───── Entries shown
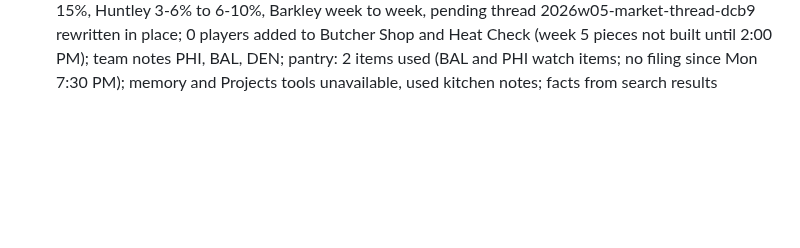
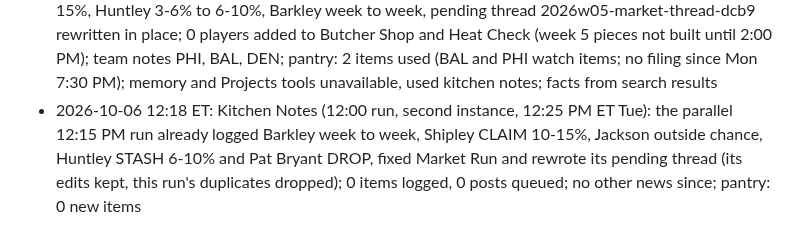
Before and after one commit to fantasykitchenff/fantasy-kitchen, a Markdown page: kitchen/log.md, the part around the change. Rendered like a GitHub page; blank space fills up the shorter version.

Commit message:
Log: Kitchen Notes week 5 duplicate 12:00 fire, no changes
Co-Authored-By: Claude Opus 5.5 <noreply@anthropic.com>
Claude-Session: https://claude.ai/code/session_01MaQbZeJSwjF3p15KvkwJXP

```diff
--- a/kitchen/log.md
+++ b/kitchen/log.md
@@ -81,3 +81,4 @@ One line per task run, appended by `python3 tools/fk.py log "..."`. Newest at th
 - 2026-10-06 10:26 ET: Market Run week 5: 12 adds, 5 stashes, 4 drops, thread queued (2026w05-market-thread-dcb9, 22 posts, 22 teams, posts 1:25 PM ET); Monangai top claim 10-20%, Emanuel Wilson raised to 10-15% with Mixon on the practice squad, Ekeler passed (27 percent of snaps); Monday night ATL 45-24 at NO in mnf; ranks from kitchen/rankings/2026-ros.csv, no week-05 rankings file yet, workbook not needed beyond the owner's ros file; team notes SEA, ATL, NO, WAS, BUF, CLE, LV, NFL; pantry: 16 items used; memory and Projects tools unavailable, used kitchen notes; nfl.com, yahoo, cbssports and team sites blocked for fetch, facts from search results
 - 2026-10-06 11:14 ET: Market Run week 5 (11:00 slot, second instance, 11:15 AM ET): already published at 10:26 AM ET (0a6faa6) with thread 2026w05-market-thread-dcb9 pending for 1:25 PM ET; no pantry filing since Mon 7:30 PM, so nothing changed and nothing re-queued
 - 2026-10-06 12:16 ET: Kitchen Notes (12:00 run, 12:15 PM ET Tue): week 5 notes opened, 5 items logged (Barkley week to week MONITOR Friday's report, Shipley CLAIM 10-15%, Lamar Jackson outside chance @ATL MONITOR Wednesday, Huntley superflex STASH 6-10%, Pat Bryant few weeks DROP), 0 posts queued (site only); Market Run fixed before its 1:25 PM thread: Shipley 3-6% to 10-15%, Huntley 3-6% to 6-10%, Barkley week to week, pending thread 2026w05-market-thread-dcb9 rewritten in place; 0 players added to Butcher Shop and Heat Check (week 5 pieces not built until 2:00 PM); team notes PHI, BAL, DEN; pantry: 2 items used (BAL and PHI watch items; no filing since Mon 7:30 PM); memory and Projects tools unavailable, used kitchen notes; facts from search results
+- 2026-10-06 12:18 ET: Kitchen Notes (12:00 run, second instance, 12:25 PM ET Tue): the parallel 12:15 PM run already logged Barkley week to week, Shipley CLAIM 10-15%, Jackson outside chance, Huntley STASH 6-10% and Pat Bryant DROP, fixed Market Run and rewrote its pending thread (its edits kept, this run's duplicates dropped); 0 items logged, 0 posts queued; no other news since; pantry: 0 new items
```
──────────
▶ _Problem statement_: Which lines hold the word "Claude"? Return all of them from the records above.

▶ _Exercise answer_:
Co-Authored-By: Claude Opus 5.5 <noreply@anthropic.com>
Claude-Session: https://claude.ai/code/session_01MaQbZeJSwjF3p15KvkwJXP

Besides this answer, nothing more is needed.